If you enjoy city breaks then you simply cannot skip out on visiting the picture postcard city of Porto. Honestly, I could easily go back there and spend another two or three days just wandering aimlessly and soaking up the atmosphere.
My plan was to spend roughly two days exploring the city with my partner Jon and then take the train down to Aveiro for an overnight stay before making our way East towards my parents house in Central Portugal. We bought the latest Lonely Planet guide to Portugal a couple of weeks beforehand and then cross-referenced everything with internet reviews and TripAdvisor. Yes, I’m like that!
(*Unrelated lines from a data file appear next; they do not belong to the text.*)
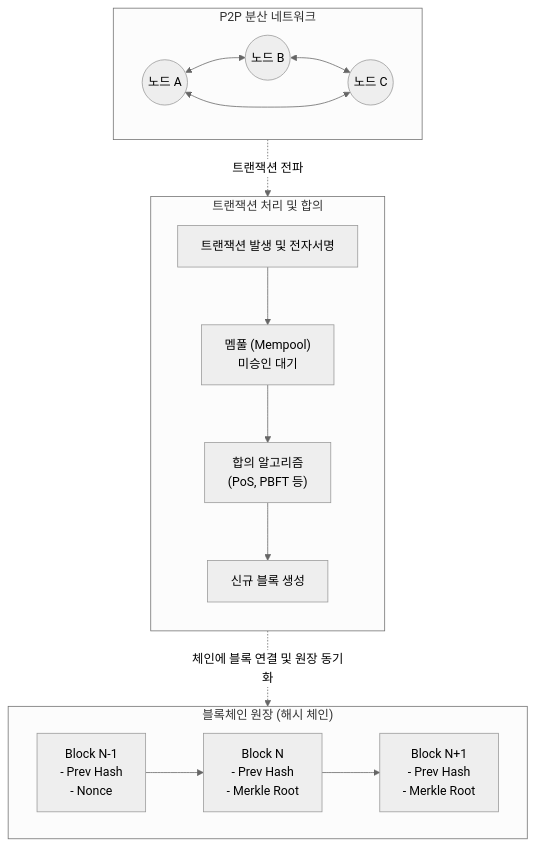
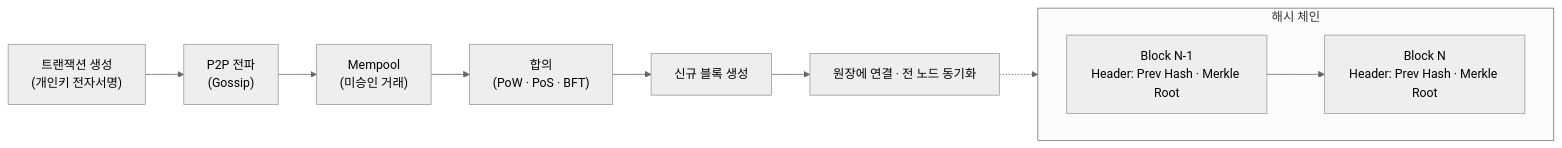
One commit to supremethumb/supremethumb.github.io changed the diagram in content/01_IT Tech/블록체인.md. Above: the diagram before and after it, drawn with Mermaid (neutral theme). The commit also changed other lines of this file and 1087 other files, not shown here.

````diff
--- a/content/01_IT Tech/블록체인.md
+++ b/content/01_IT Tech/블록체인.md
@@ -28,26 +35,14 @@
 ```mermaid
-flowchart TB
-    subgraph P2P_Network["P2P 분산 네트워크"]
+flowchart LR
+    TX["트랜잭션 생성<br/>(개인키 전자서명)"] --> P2P["P2P 전파<br/>(Gossip)"]
+    P2P --> Mempool["Mempool<br/>(미승인 거래)"]
+    Mempool --> Consensus["합의<br/>(PoW · PoS · BFT)"]
+    Consensus --> Block["신규 블록 생성"]
+    Block --> Chain["원장에 연결 · 전 노드 동기화"]
+
+    subgraph Ledger["해시 체인"]
         direction LR
-        Node1(("노드 A")) <--> Node2(("노드 B"))
-        Node2 <--> Node3(("노드 C"))
-        Node3 <--> Node1
+        B1["Block N-1<br/>Header: Prev Hash · Merkle Root"] --> B2["Block N<br/>Header: Prev Hash · Merkle Root"]
     end
-
-    subgraph TX_Process["트랜잭션 처리 및 합의"]
-        direction TB
-        TX["트랜잭션 발생 및 전자서명"] --> Mempool["멤풀 (Mempool)<br/>미승인 대기"]
-        Mempool --> Consensus["합의 알고리즘<br/>(PoS, PBFT 등)"]
-        Consensus --> NewBlock["신규 블록 생성"]
-    end
-
-    subgraph Ledger["블록체인 원장 (해시 체인)"]
-        direction LR
-        Block1["Block N-1<br/>- Prev Hash<br/>- Nonce"] --> Block2["Block N<br/>- Prev Hash<br/>- Merkle Root"]
-        Block2 --> Block3["Block N+1<br/>- Prev Hash<br/>- Merkle Root"]
-    end
-
-    Node1 -. "트랜잭션 전파" .-> TX
-    NewBlock -. "체인에 블록 연결 및 원장 동기화" .-> Block3
-
+    Chain -.-> Ledger
 ```
````
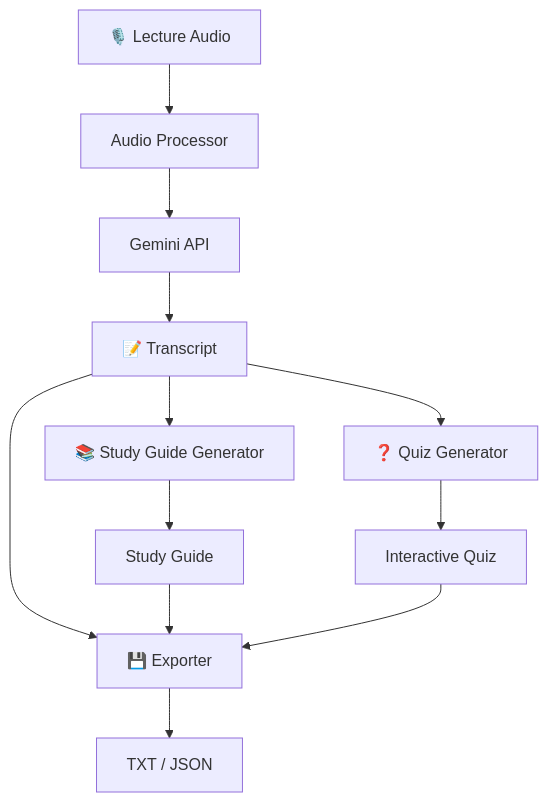
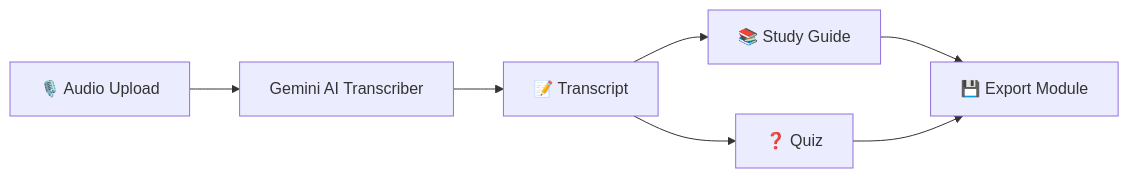
The diagram in README.md (Anushiv7/LecAud), drawn with Mermaid before and after one commit. The commit also changed other lines of this file and 26 other files, not shown here.

````diff
--- a/README.md
+++ b/README.md
@@ -131,19 +17,8 @@
 ```mermaid
-graph TD
-    A[🎙️ Lecture Audio] --> B[Audio Processor]
-    B --> C[Gemini API]
-
-    C --> D[📝 Transcript]
-
-    D --> E[📚 Study Guide Generator]
-    D --> F[❓ Quiz Generator]
-
-    E --> G[Study Guide]
-    F --> H[Interactive Quiz]
-
-    D --> I[💾 Exporter]
-    G --> I
-    H --> I
-
-    I --> J[TXT / JSON]
+flowchart LR
+    A[🎙️ Audio Upload] --> B[Gemini AI Transcriber]
+    B --> C[📝 Transcript]
+    C --> D[📚 Study Guide]
+    C --> E[❓ Quiz]
+    D & E --> F[💾 Export Module]
 ```
````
I even upset Jon by defacing our guide book by writing all over it (in pencil)!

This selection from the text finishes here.